The Star Wars actress, 60, died Tuesday after suffering a heart attack aboard a flight from London to Los Angeles on Dec. 23. Family spokesman Simon Halls released a statement to PEOPLE on behalf of Fisher’s daughter, Billie Lourd:
“It is with a very deep sadness that Billie Lourd confirms that her beloved mother Carrie Fisher passed away at 8:55 this morning,” read the statement.
Before her death, Fisher had spoken openly about losing weight for her appearance in Star Wars: The Force Awakens last year. The actress said she was pressured to lose 35 lbs. for the part, but worked off the weight the right way.
“I did it the same way everybody has to – don’t eat and exercise more! There is no other way to do it,” she told Good Housekeeping U.K.
But those 35 lbs. were nothing compared to the self-imposed weight loss Fisher underwent when she became a spokesperson for Jenny Craig in January 2011. The actress, who weighed around 105 lbs. when she starred in the Star Wars trilogy in the late ’70s and early ’80s, said her weight crept up over the years and grew out of control while doing her one woman play, Wishful Drinking.

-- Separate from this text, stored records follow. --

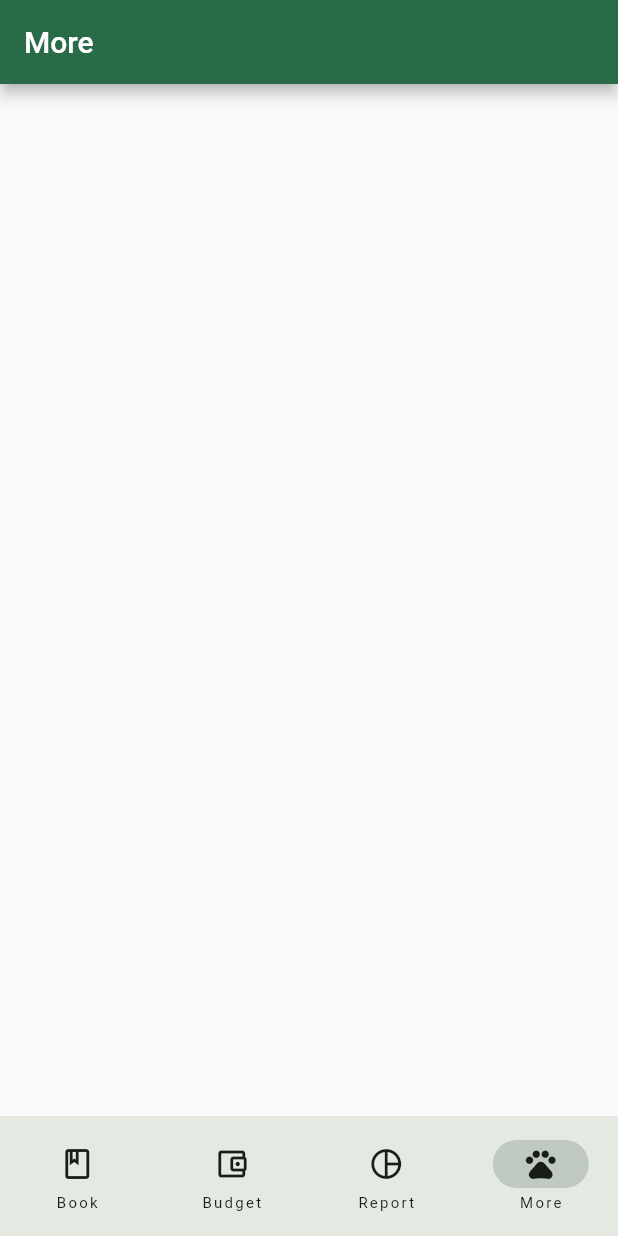
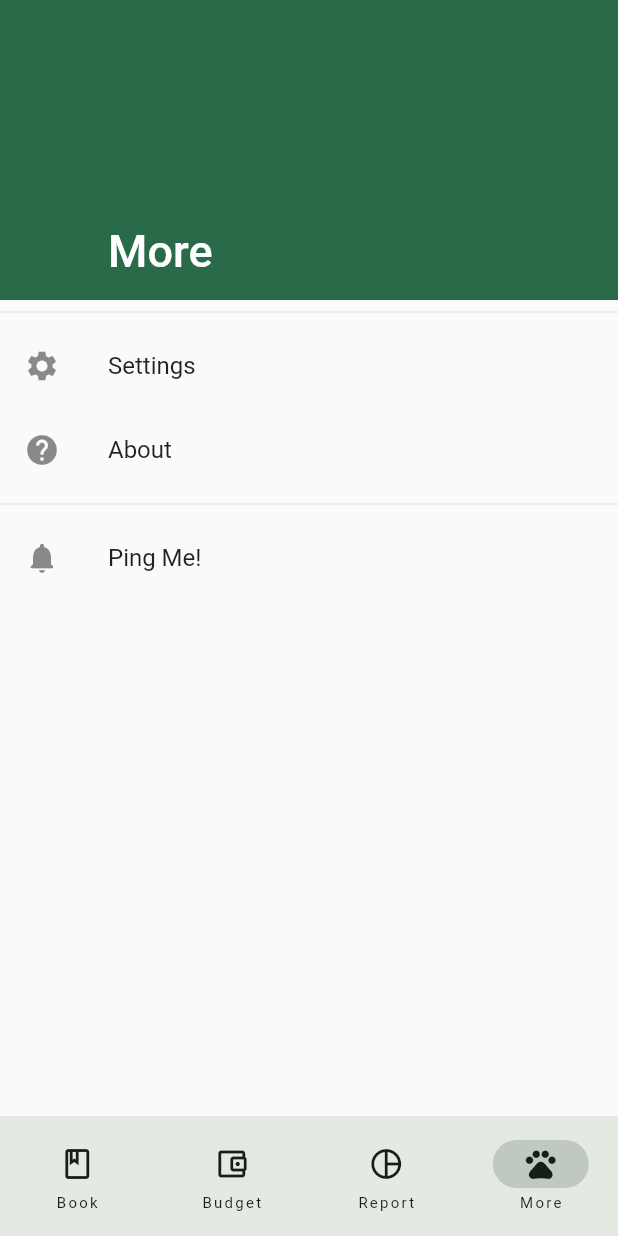
Before and after one commit to aakashhemadri/GnuCashX, a Flutter app: the screen it shows after launch, item 4 of the bottom bar chosen, on a phone screen of 412 x 824 dp. Run offline on Flutter 3.47's test engine with Material 2 defaults, Android fonts, the phone set to English and light mode, and no system bars; drawn by our look-alikes of dynamic_color; our stand-ins replace freezed_annotation, shared_preferences; generated files the repository leaves out were written again.

Commit message:
feat: add routes to Settings and About in MoreView
Signed-off-by: Aakash Hemadri <aakashhemadri123@gmail.com>

```diff
--- a/lib/utils/constants.dart
+++ b/lib/utils/constants.dart
@@ -1,5 +1,9 @@
 /// App
 const String kAppTitle = 'GnuCashX';
+
+/// Styles
+///
+const double kStyleMinLeadingWidth = 10;
 
 /// GUID
 ///
--- a/lib/view/more_view.dart
+++ b/lib/view/more_view.dart
@@ -1,12 +1,48 @@
 import 'package:flutter/material.dart';
+
+import 'package:gnucashx/routes/routes.dart';
+import 'package:gnucashx/widget/widget.dart';
 
 class MoreView extends StatelessWidget {
   const MoreView({Key? key}) : super(key: key);
 
   @override
   Widget build(BuildContext context) {
-    return Scaffold(
-      appBar: AppBar(title: const Text('More')),
+    return CustomScrollView(
+      slivers: <Widget>[
+        const SliverAppBar(
+          pinned: true,
+          expandedHeight: 200,
+          flexibleSpace: FlexibleSpaceBar(
+            title: Text('More'),
+          ),
+        ),
+        SliverList(
+          delegate: SliverChildListDelegate([
+            kWidgetDivider,
+            ListTile(
+              title: const Text('Settings'),
+              leading: const Icon(Icons.settings),
+              enableFeedback: true,
+              onTap: () =>
+                  Navigator.of(context).pushNamed(RouteManager.settingsPage),
+            ),
+            ListTile(
+              title: const Text('About'),
+              leading: const Icon(Icons.help),
+              enableFeedback: true,
+              onTap: () =>
+                  Navigator.of(context).pushNamed(RouteManager.aboutPage),
+            ),
+            kWidgetDivider,
+            ListTile(
+                title: const Text('Ping Me!'),
+                leading: const Icon(Icons.notifications_rounded),
+                onTap: () => ScaffoldMessenger.of(context)
+                    .showSnackBar(kWidgetSnackBarPing)),
+          ]),
+        ),
+      ],
     );
   }
 }
```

When she first started the program, the 5′ 1″ actress was 180 lbs. at her heaviest.
“I’m fat,” Fisher told PEOPLE. “All the clothes in my closet belong to another chick. They have to make a new alphabet for my bra size.” But with diet and exercise, Fisher had already lost 30 lbs after a few months. “I feel much better,” she told PEOPLE. “My blood pressure is down. And I can stand on the scale at the doctor’s office.”

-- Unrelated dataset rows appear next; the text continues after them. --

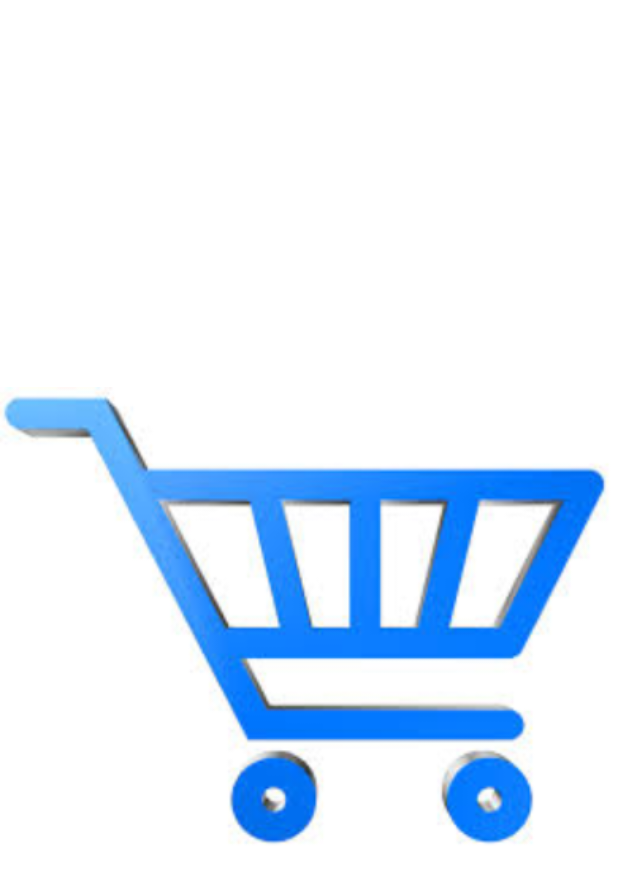
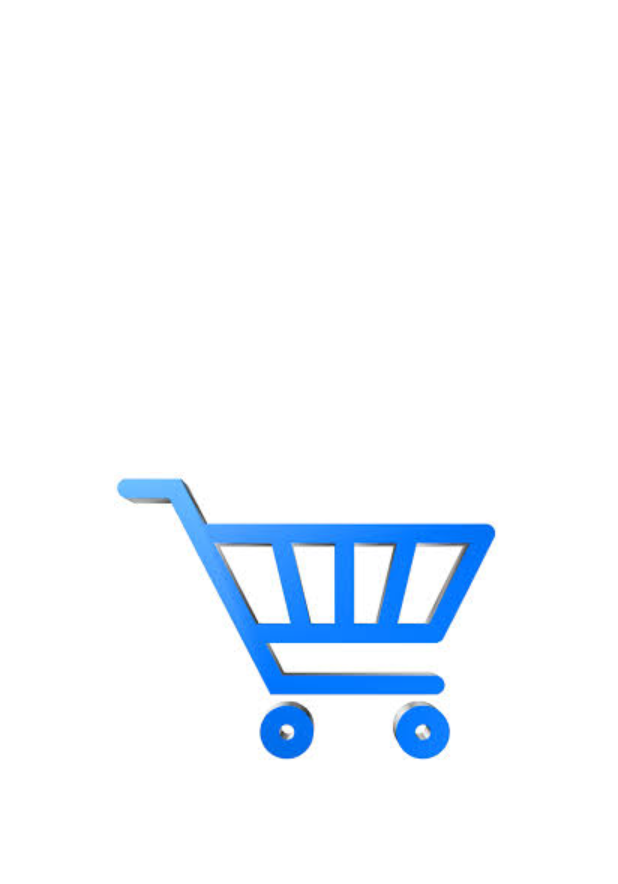
Before and after one commit to Anderson833/calculadoraApp, an Android app: the layout activity_logo_app.xml on its own in the app's theme, with its tools: preview values and no code run, on a phone screen of 412 x 824 dp. Shown: the top 884 px of the screen. Run offline under Robolectric (Android 15) with nearby library versions, the phone set to English and light mode, and no system bars.

Commit message:
Criado a tela de logo do app

```diff
--- a/app/src/main/AndroidManifest.xml
+++ b/app/src/main/AndroidManifest.xml
@@ -12,7 +12,7 @@
         android:theme="@style/Theme.Calculo_compras"
         tools:targetApi="31">
         <activity
-            android:name=".LogoApp"
+            android:name=".CalcularCompras"
             android:exported="false" />
         <activity
             android:name=".MainActivity"
@@ -21,7 +21,7 @@
             android:name=".ListaDadosActivity"
             android:exported="false" />
         <activity
-            android:name=".CalcularCompras"
+            android:name=".LogoApp"
             android:exported="true">
             <intent-filter>
                 <action android:name="android.intent.action.MAIN" />
--- a/app/src/main/java/com/calculo_compras/CalcularCompras.java
+++ b/app/src/main/java/com/calculo_compras/CalcularCompras.java
@@ -574,7 +574,7 @@ public class CalcularCompras extends AppCompatActivity {
     public  void setaTotal(){
         double total=BD.buscarTotalPeloId();
         String Tdvalor=decimalFormat.format(total);
-        totalCompras.setText(" R$ "+Tdvalor);
+        totalCompras.setText("R$ "+Tdvalor);
        //espresso.setText(""+total);
     }
 
--- a/app/src/main/res/layout/activity_calcular_compras.xml
+++ b/app/src/main/res/layout/activity_calcular_compras.xml
@@ -53,7 +53,7 @@
                    android:textSize="20sp"
                    android:hint="$"
                    android:paddingLeft="2dp"
-                   android:maxLength="8"
+                   android:maxLength="9"
                    android:textStyle="bold"
                    android:onClick="setaTotalNaExpressa"
                    android:layout_width="match_parent"
@@ -117,7 +117,7 @@
                     android:textSize="24sp"
                     android:hint="$"
                     android:paddingLeft="5dp"
-                    android:maxLength="8"
+                    android:maxLength="9"
                     android:maxLines="1"
                     android:gravity="left"
                     android:layout_marginRight="1dp"
--- a/app/src/main/res/layout/activity_logo_app.xml
+++ b/app/src/main/res/layout/activity_logo_app.xml
@@ -1,16 +1,17 @@
 <?xml version="1.0" encoding="utf-8"?>
-<androidx.constraintlayout.widget.ConstraintLayout xmlns:android="http://schemas.android.com/apk/res/android"
+<androidx.appcompat.widget.LinearLayoutCompat xmlns:android="http://schemas.android.com/apk/res/android"
     xmlns:app="http://schemas.android.com/apk/res-auto"
     xmlns:tools="http://schemas.android.com/tools"
     android:layout_width="match_parent"
     android:layout_height="match_parent"
+    android:gravity="center"
     tools:context=".LogoApp">
 
 
 <ImageView
-    android:layout_width="match_parent"
+    android:layout_width="wrap_content"
     android:src="@drawable/logocompra"
-    android:layout_height="match_parent">
+    android:layout_height="wrap_content">
 
 </ImageView>
-</androidx.constraintlayout.widget.ConstraintLayout>
+</androidx.appcompat.widget.LinearLayoutCompat>
```
Also changed, not shown: app/src/main/java/com/calculo_compras/LogoApp.java (+26 -0 lines).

At the time, she also opened up about the bad habits that led to her weight gain. “I went on the road with the show and I did not exercise for three years and I just ate horribly,” she said. “My ritual was drinking regular soda and having pounds of peanut butter protein bars.”
After a year of hard work dieting and exercising, the actress had lost 50 lbs. “I want to get into the metal bikini and just walk around the house like an idiot,” the actress told the Today show at the time. “Answer the doorbell: ‘What is it? This old thing?’ I’ll come out with a line of metal bikinis for women over 40. If you want dignity, you wear metal bikinis over [age] 40.”

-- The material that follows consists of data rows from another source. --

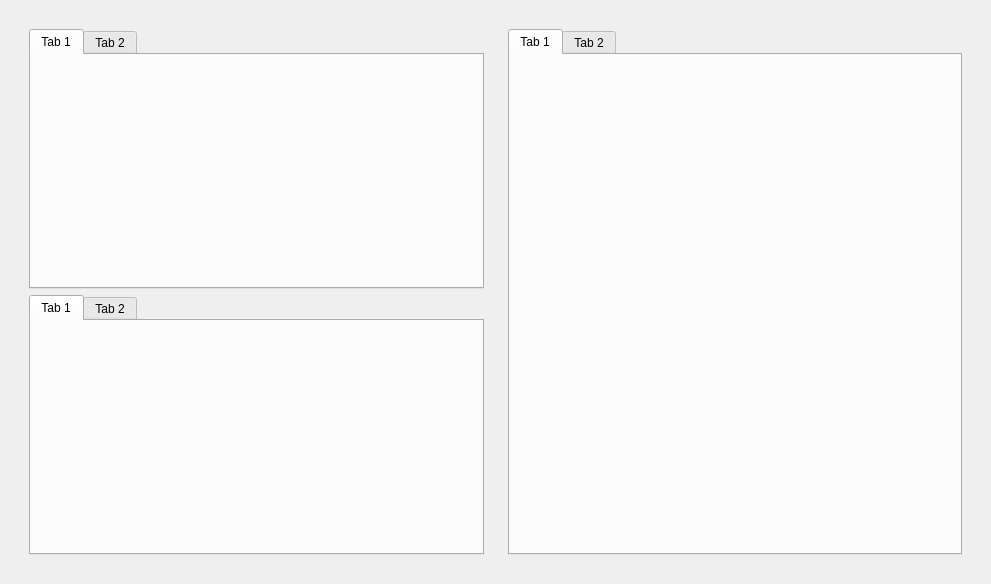
Qt form QTDesigns/graph_window.ui (Gorkembukel/MonitorNetworkConnectivity) before a commit.
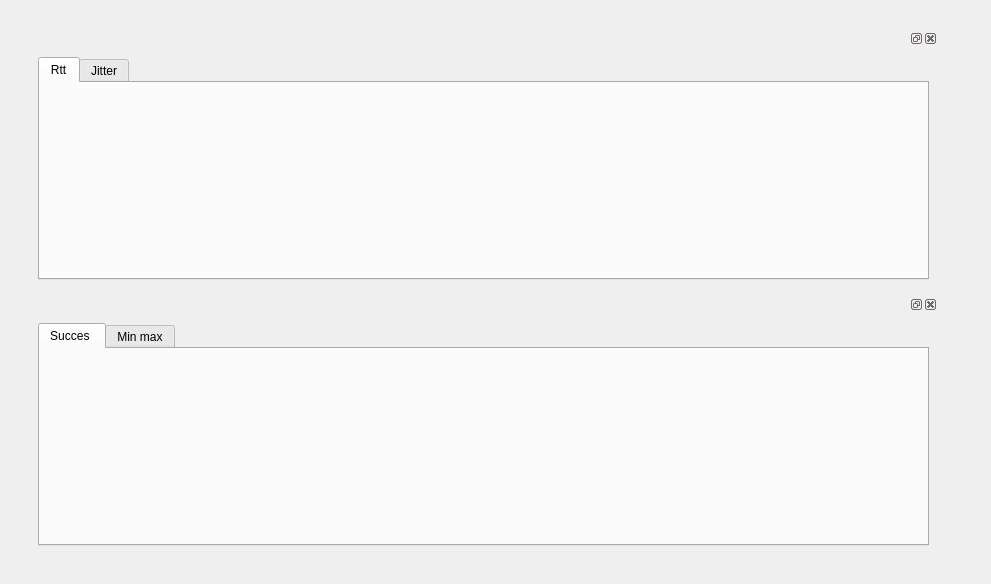
The same form after that commit.

Patch:
```diff
--- a/QTDesigns/graph_window.ui
+++ b/QTDesigns/graph_window.ui
@@ -21,30 +21,46 @@
        <widget class="QWidget" name="widget_2" native="true">
         <layout class="QVBoxLayout" name="verticalLayout">
          <item>
+          <widget class="QDockWidget" name="dockWidget">
+           <widget class="QWidget" name="dockWidgetContents">
+            <layout class="QVBoxLayout" name="verticalLayout_3">
+             <item>
           <widget class="QTabWidget" name="tabWidget">
            <widget class="QWidget" name="tab">
             <attribute name="title">
-             <string>Tab 1</string>
+                 <string>Rtt</string>
             </attribute>
            </widget>
            <widget class="QWidget" name="tab_2">
             <attribute name="title">
-             <string>Tab 2</string>
+                 <string>Jitter</string>
             </attribute>
            </widget>
           </widget>
          </item>
+            </layout>
+           </widget>
+          </widget>
+         </item>
+         <item>
+          <widget class="QDockWidget" name="dockWidget_2">
+           <widget class="QWidget" name="dockWidgetContents_2">
+            <layout class="QVBoxLayout" name="verticalLayout_4">
          <item>
           <widget class="QTabWidget" name="tabWidget_2">
            <widget class="QWidget" name="tab_3">
             <attribute name="title">
-             <string>Tab 1</string>
+                 <string>Succes </string>
             </attribute>
            </widget>
            <widget class="QWidget" name="tab_4">
             <attribute name="title">
-             <string>Tab 2</string>
-            </attribute>
+                 <string>Min max</string>
+                </attribute>
+               </widget>
+              </widget>
+             </item>
+            </layout>
            </widget>
           </widget>
          </item>
@@ -53,22 +69,7 @@
       </item>
       <item>
        <widget class="QWidget" name="widget_3" native="true">
-        <layout class="QVBoxLayout" name="verticalLayout_2">
-         <item>
-          <widget class="QTabWidget" name="tabWidget_3">
-           <widget class="QWidget" name="tab_5">
-            <attribute name="title">
-             <string>Tab 1</string>
-            </attribute>
-           </widget>
-           <widget class="QWidget" name="tab_6">
-            <attribute name="title">
-             <string>Tab 2</string>
-            </attribute>
-           </widget>
-          </widget>
-         </item>
-        </layout>
+        <layout class="QVBoxLayout" name="verticalLayout_2"/>
        </widget>
       </item>
      </layout>
```
Left out of the diff: 6 changed lines with no effect on the pictures. Lines whose indentation alone changed are shown as unchanged.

Fisher continued to share her thoughts on weight and appearance in Hollywood while promoting Star Wars: The Force Awakens, telling PEOPLE, “When I do lose the weight, I don’t like that it makes me feel good about myself. It’s not who I am.”
Growing up with her famous parents, singer Eddie Fisher and actress Debbie Reynolds, 83, Fisher said she never felt like she was as attractive as her mom. “I looked at my mother and said, ‘Wow, she is gorgeous and I don’t look like her, therefore I’m not pretty,’ ” she explained. “‘And my father doesn’t visit – I mustn’t be pretty because he likes pretty women.’ ”
Fisher relayed her experience to new Star Wars actress Daisy Ridley and advised her to avoid getting forced into a “sex symbol” role – like Fisher in 1983’s Return of the Jedi, when she wore the iconic gold bikini.
“You should fight for your outfit,” she warned Ridley. “Don’t be a slave like I was.”